● **Task brief**
Please repeat, exactly as written, the line containing "z-index: -1;" and every line after it through the end of the records below.

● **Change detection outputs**
=== Section Start ===

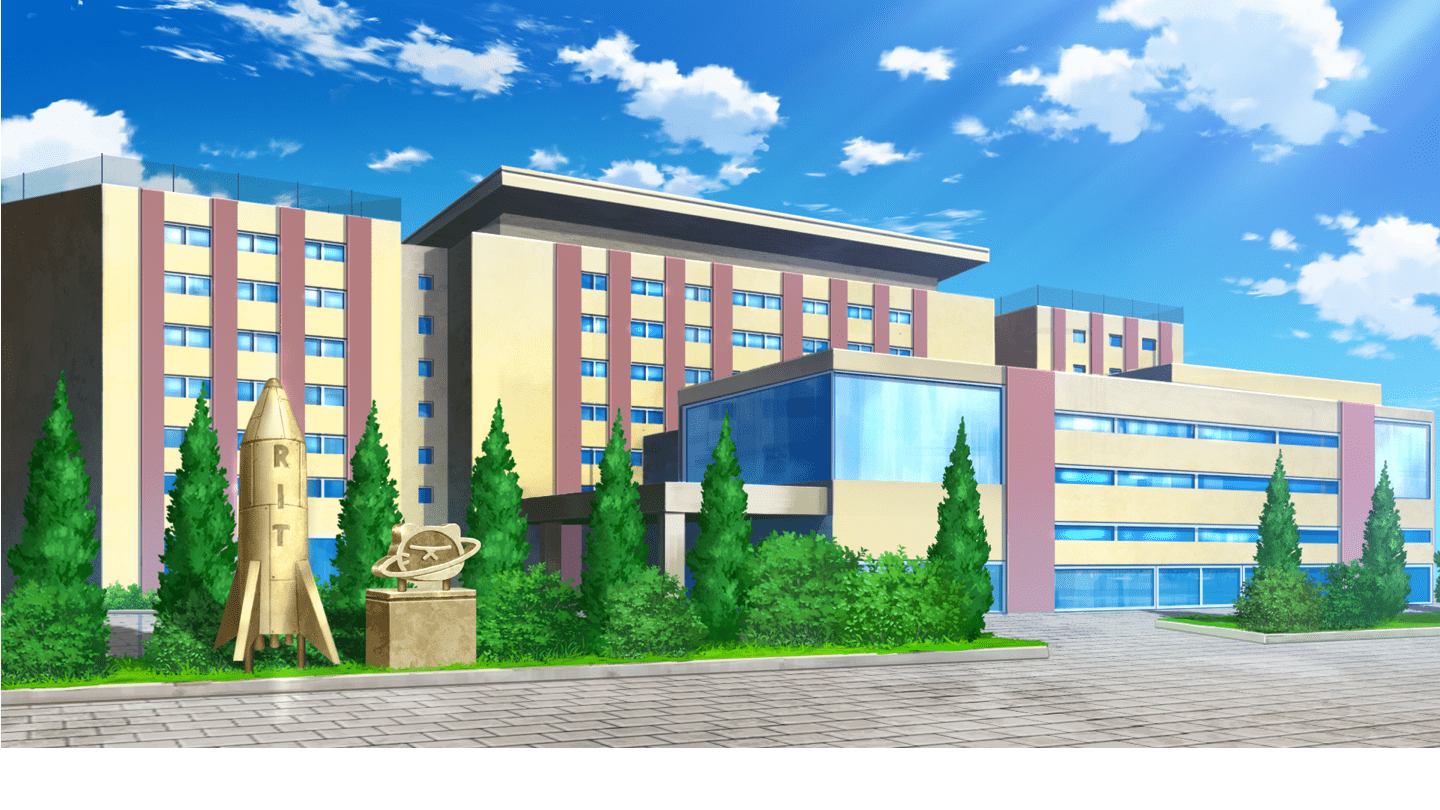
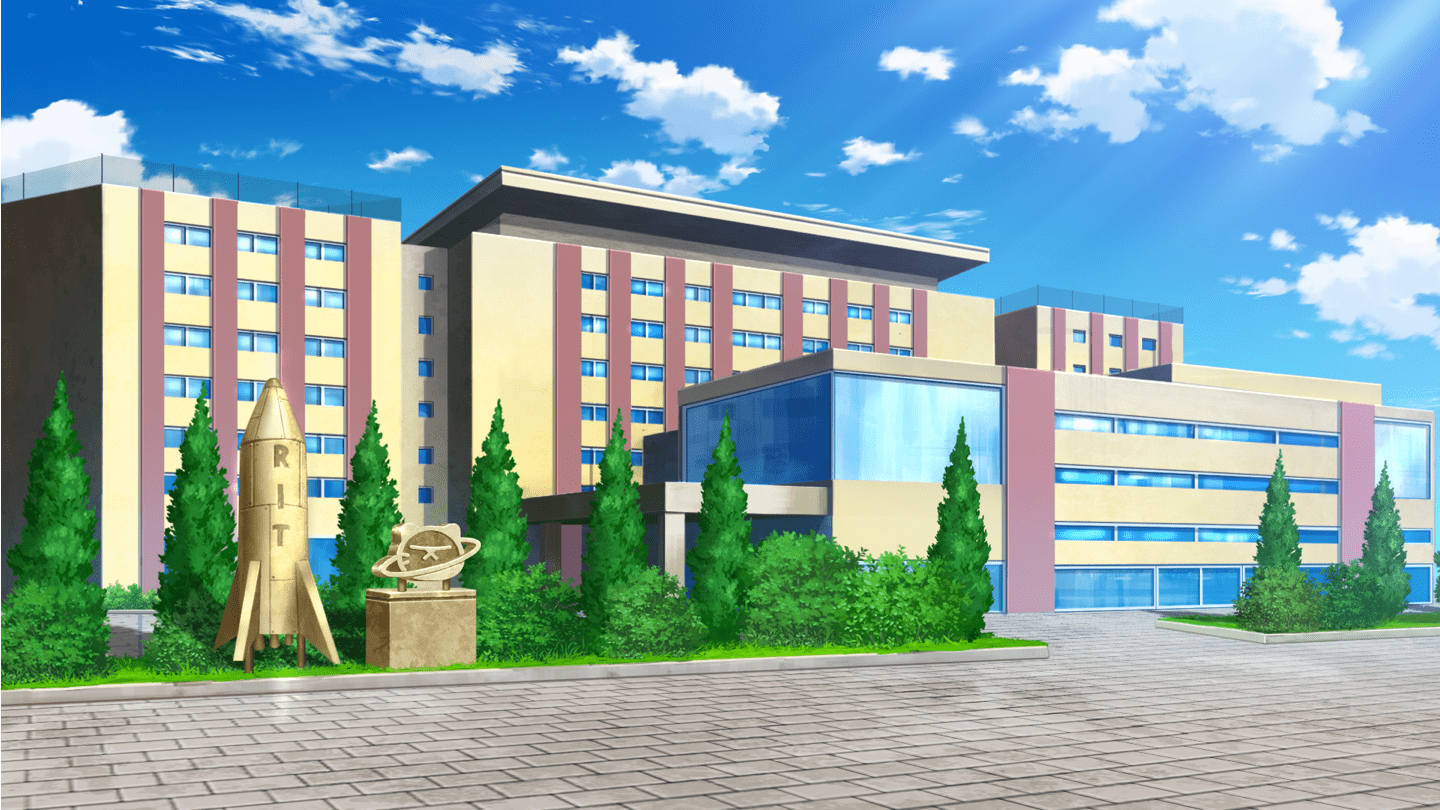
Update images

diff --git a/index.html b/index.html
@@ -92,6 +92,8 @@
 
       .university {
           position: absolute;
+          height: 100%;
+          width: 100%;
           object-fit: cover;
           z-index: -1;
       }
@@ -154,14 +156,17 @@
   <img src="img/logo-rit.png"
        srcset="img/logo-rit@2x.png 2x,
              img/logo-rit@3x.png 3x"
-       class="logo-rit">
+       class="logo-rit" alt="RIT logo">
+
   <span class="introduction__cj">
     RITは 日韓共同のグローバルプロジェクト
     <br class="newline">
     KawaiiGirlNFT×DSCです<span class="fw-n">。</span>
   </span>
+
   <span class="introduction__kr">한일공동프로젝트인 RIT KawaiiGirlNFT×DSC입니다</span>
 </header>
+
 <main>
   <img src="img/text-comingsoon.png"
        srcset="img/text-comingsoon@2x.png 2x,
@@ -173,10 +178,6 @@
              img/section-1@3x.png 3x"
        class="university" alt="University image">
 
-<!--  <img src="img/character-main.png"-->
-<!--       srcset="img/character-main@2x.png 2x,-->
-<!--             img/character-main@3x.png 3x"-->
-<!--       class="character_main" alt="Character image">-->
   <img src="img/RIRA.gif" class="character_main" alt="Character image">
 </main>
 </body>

=== Section End ===

● **Answer area**
           z-index: -1;
       }
@@ -154,14 +156,17 @@
   <img src="img/logo-rit.png"
        srcset="img/logo-rit@2x.png 2x,
              img/logo-rit@3x.png 3x"
-       class="logo-rit">
+       class="logo-rit" alt="RIT logo">
+
   <span class="introduction__cj">
     RITは 日韓共同のグローバルプロジェクト
     <br class="newline">
     KawaiiGirlNFT×DSCです<span class="fw-n">。</span>
   </span>
+
   <span class="introduction__kr">한일공동프로젝트인 RIT KawaiiGirlNFT×DSC입니다</span>
 </header>
+
 <main>
   <img src="img/text-comingsoon.png"
        srcset="img/text-comingsoon@2x.png 2x,
@@ -173,10 +178,6 @@
              img/section-1@3x.png 3x"
        class="university" alt="University image">
 
-<!--  <img src="img/character-main.png"-->
-<!--       srcset="img/character-main@2x.png 2x,-->
-<!--             img/character-main@3x.png 3x"-->
-<!--       class="character_main" alt="Character image">-->
   <img src="img/RIRA.gif" class="character_main" alt="Character image">
 </main>
 </body>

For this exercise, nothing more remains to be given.